One theme's that is being discussed a lot is the role of heated political rhetoric. While it doesn't appear that this particular event was closely related, but politicians of all stripes are re-thinking their use of langugage and metaphors of violence (I always have hated the term "war room," mostly used by civilians who have never seen anything like the hardships endured by those who serve in the military). That's a good thing regardless.
So far, the best thing I've seen is Walter Shapiro's take. He notes the trend towards less accessibility of people to their leaders, and wonders who quickly the weekend's events will accelerate this trend, and interestingly how more security would affect the mindset of Members of Congress:

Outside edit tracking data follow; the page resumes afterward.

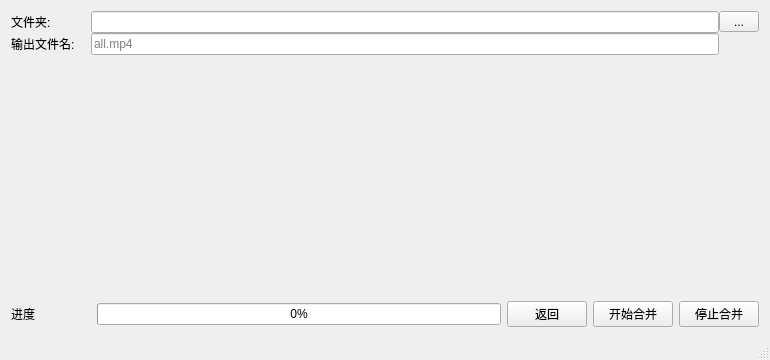
Before: the Qt Designer form m3u8d-qt/mainwindow.ui in orestonce/m3u8d, drawn with Qt 5.
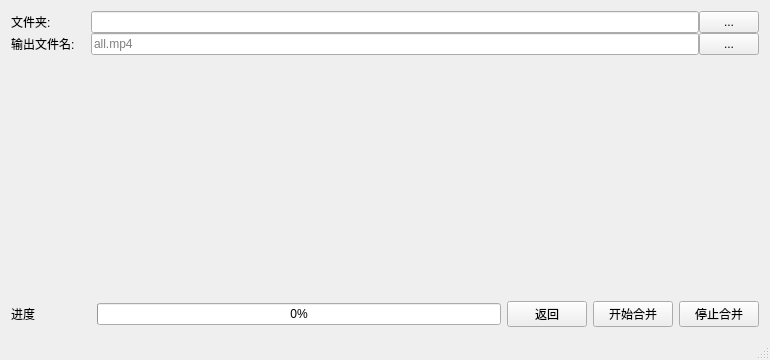
After: the same form once the commit is applied. The open tabs and pages were chosen to show the change.

Commit message: 合并输出mp4文件名设置

Patch:
```diff
--- a/m3u8d-qt/mainwindow.ui
+++ b/m3u8d-qt/mainwindow.ui
@@ -345,17 +345,23 @@
           <item row="0" column="2">
            <widget class="QToolButton" name="toolButton_selectMergeDir">
             <property name="sizePolicy">
-             <sizepolicy hsizetype="Minimum" vsizetype="Fixed">
+             <sizepolicy hsizetype="Fixed" vsizetype="Preferred">
               <horstretch>0</horstretch>
               <verstretch>0</verstretch>
              </sizepolicy>
             </property>
             <property name="minimumSize">
              <size>
-              <width>0</width>
+              <width>60</width>
               <height>0</height>
              </size>
             </property>
+            <property name="maximumSize">
+             <size>
+              <width>60</width>
+              <height>16777215</height>
+             </size>
+            </property>
             <property name="text">
              <string>...</string>
             </property>
@@ -388,17 +394,29 @@
            </widget>
           </item>
           <item row="1" column="2">
-           <spacer name="horizontalSpacer">
-            <property name="orientation">
-             <enum>Qt::Horizontal</enum>
+           <widget class="QPushButton" name="pushButton_SetOutputMp4Name">
+            <property name="sizePolicy">
+             <sizepolicy hsizetype="Fixed" vsizetype="Preferred">
+              <horstretch>0</horstretch>
+              <verstretch>0</verstretch>
+             </sizepolicy>
             </property>
-            <property name="sizeHint" stdset="0">
+            <property name="minimumSize">
              <size>
-              <width>40</width>
-              <height>20</height>
+              <width>60</width>
+              <height>0</height>
              </size>
             </property>
-           </spacer>
+            <property name="maximumSize">
+             <size>
+              <width>60</width>
+              <height>16777215</height>
+             </size>
+            </property>
+            <property name="text">
+             <string>...</string>
+            </property>
+           </widget>
           </item>
          </layout>
         </item>
```
The commit also changes 2 other files.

Equally troubling will be the psychological effects on House members themselves as Congress gives way to the inevitable security mania. Although there is no way of proving it, I have long nurtured the belief that living inside a protective bubble exaggerates the self-importance of public officials. If everyone must be screened and frisked before being allowed to see a freshman congressman, it is easy to imagine how this legislator might soon believe that he is entitled to perks worthy of the court of Louis XIV.